## Exercise requirements
Could you restate, exactly and with nothing added, the lines from the start of the data through the line that holds "Also changed, not shown: 5 other files.", leaving the pictures out?

## Material provided
------------

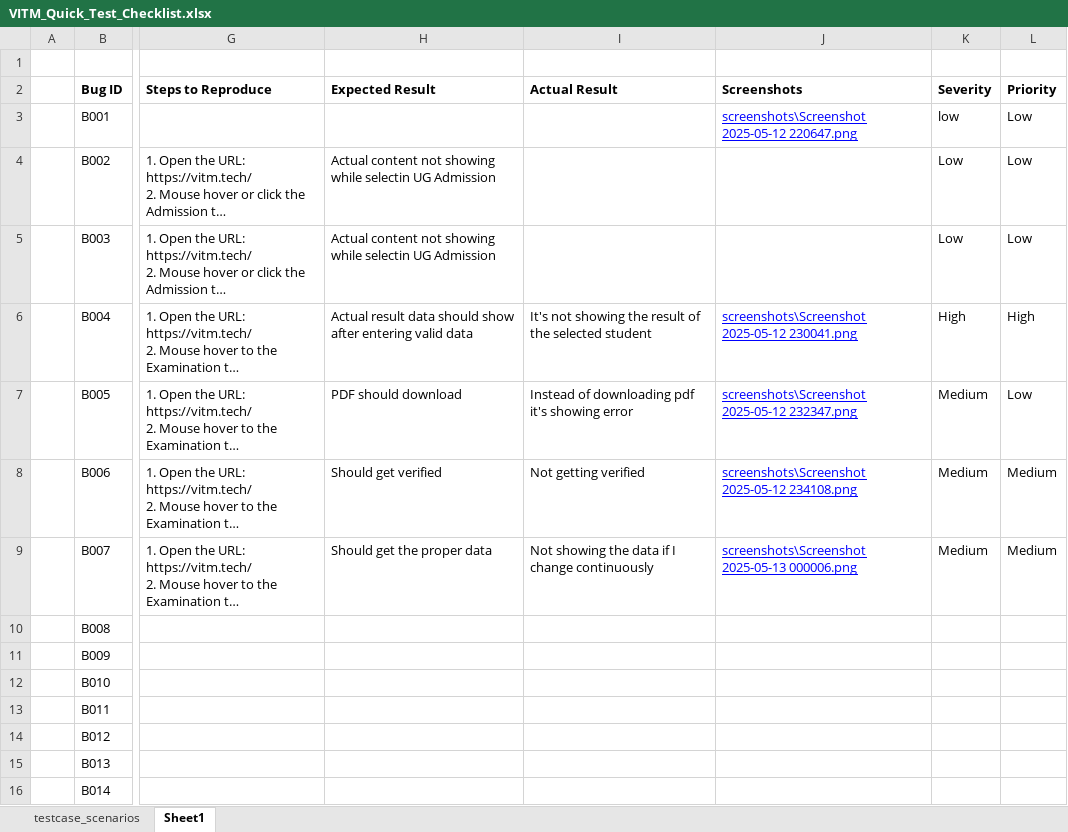
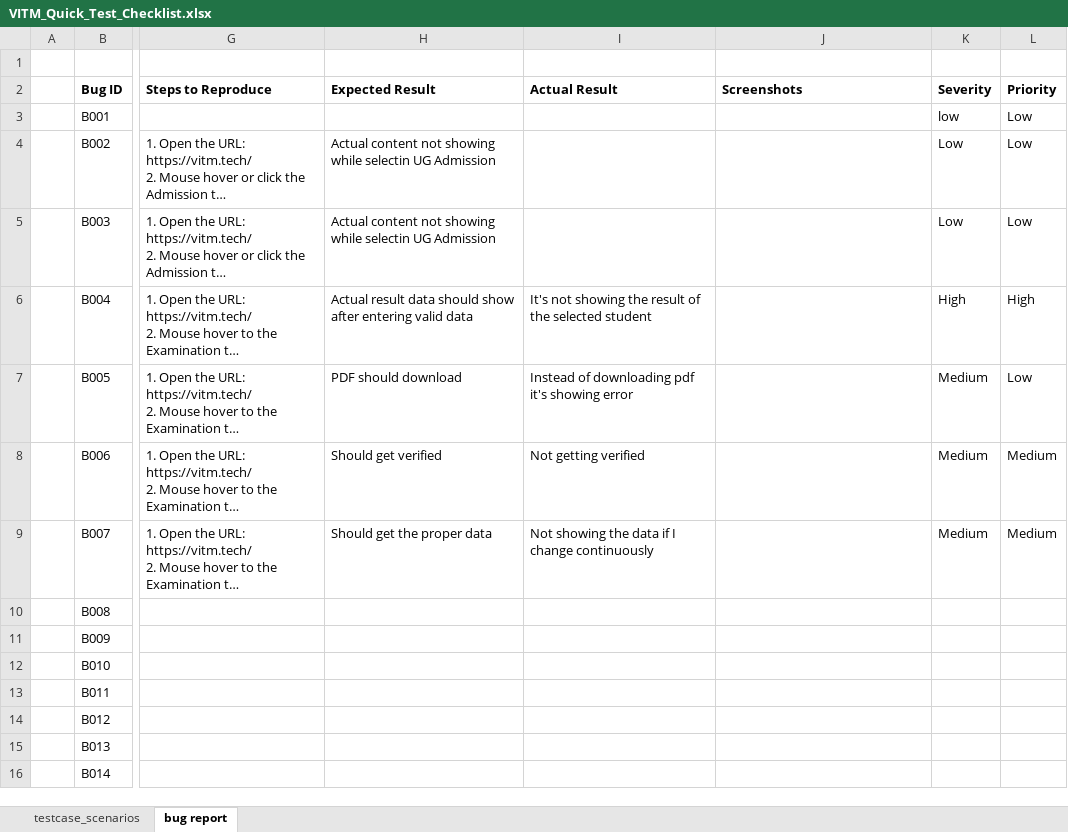
Before and after one commit to Amitaryan9906/sdet_2.0, an Excel workbook: VITM/VITM_Quick_Test_Checklist.xlsx, sheet bug report, drawn as a sheet; only a part is shown, gaps mark what is left out; long unchanged cells end in …; values as stored, in another font and other column widths than the file's, no borders; the diff names each change by its address in the sheet, - before the commit and + after, or states it on an @@ line.

```diff
--- a/VITM/VITM_Quick_Test_Checklist.xlsx (sheet bug report)
+++ b/VITM/VITM_Quick_Test_Checklist.xlsx (sheet bug report)
-sheet tab: Sheet1
+sheet tab: bug report
-J3 (Screenshots): screenshots\Screenshot 2025-05-12 220647.png
+J3 (Screenshots): (empty)
-J6 (Screenshots): screenshots\Screenshot 2025-05-12 230041.png
+J6 (Screenshots): (empty)
-J7 (Screenshots): screenshots\Screenshot 2025-05-12 232347.png
+J7 (Screenshots): (empty)
-J8 (Screenshots): screenshots\Screenshot 2025-05-12 234108.png
+J8 (Screenshots): (empty)
-J9 (Screenshots): screenshots\Screenshot 2025-05-13 000006.png
+J9 (Screenshots): (empty)
```
Also changed, not shown: 5 other files.
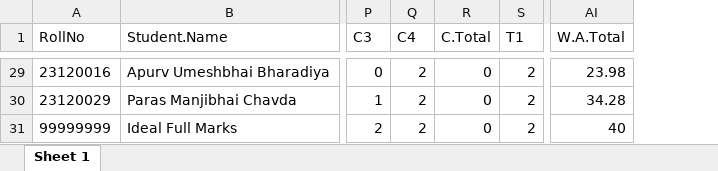
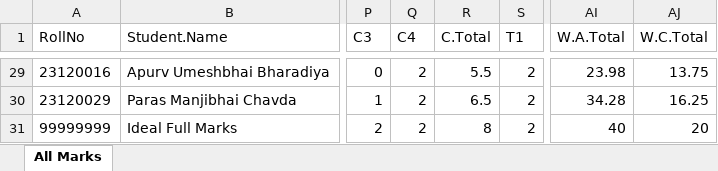
Before and after one commit to gaurav-iitgn/gs-octave-generic, an Excel workbook: process-course-marks-r/outfile.xlsx, sheet All Marks, drawn as a sheet; only a part is shown, gaps mark what is left out; values as stored, in another font and other column widths than the file's, no borders; table styles not drawn; the diff covers the shown part only; the diff names each change by its address in the sheet, - before the commit and + after, or states it on an @@ line.

Commit message:
some bugs fixed, function rectified.
- Added output to a new, named sheet of outfile.xslx
- Another sheet within outfile.xlsx to have statistics of marks as output

```diff
--- a/process-course-marks-r/outfile.xlsx (sheet All Marks)
+++ b/process-course-marks-r/outfile.xlsx (sheet All Marks)
-sheet tab: Sheet 1
+sheet tab: All Marks
+column AJ (W.C.Total), rows 29-31: 13.75 | 16.25 | 20
-R29 (C.Total): 0
+R29 (C.Total): 5.5
-R30 (C.Total): 0
+R30 (C.Total): 6.5
-R31 (C.Total): 0
+R31 (C.Total): 8
```
Also changed, not shown: 25 edited cells elsewhere in this sheet, 1 other file.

------------

## Written solution
Before and after one commit to Amitaryan9906/sdet_2.0, an Excel workbook: VITM/VITM_Quick_Test_Checklist.xlsx, sheet bug report, drawn as a sheet; only a part is shown, gaps mark what is left out; long unchanged cells end in …; values as stored, in another font and other column widths than the file's, no borders; the diff names each change by its address in the sheet, - before the commit and + after, or states it on an @@ line.

```diff
--- a/VITM/VITM_Quick_Test_Checklist.xlsx (sheet bug report)
+++ b/VITM/VITM_Quick_Test_Checklist.xlsx (sheet bug report)
-sheet tab: Sheet1
+sheet tab: bug report
-J3 (Screenshots): screenshots\Screenshot 2025-05-12 220647.png
+J3 (Screenshots): (empty)
-J6 (Screenshots): screenshots\Screenshot 2025-05-12 230041.png
+J6 (Screenshots): (empty)
-J7 (Screenshots): screenshots\Screenshot 2025-05-12 232347.png
+J7 (Screenshots): (empty)
-J8 (Screenshots): screenshots\Screenshot 2025-05-12 234108.png
+J8 (Screenshots): (empty)
-J9 (Screenshots): screenshots\Screenshot 2025-05-13 000006.png
+J9 (Screenshots): (empty)
```
Also changed, not shown: 5 other files.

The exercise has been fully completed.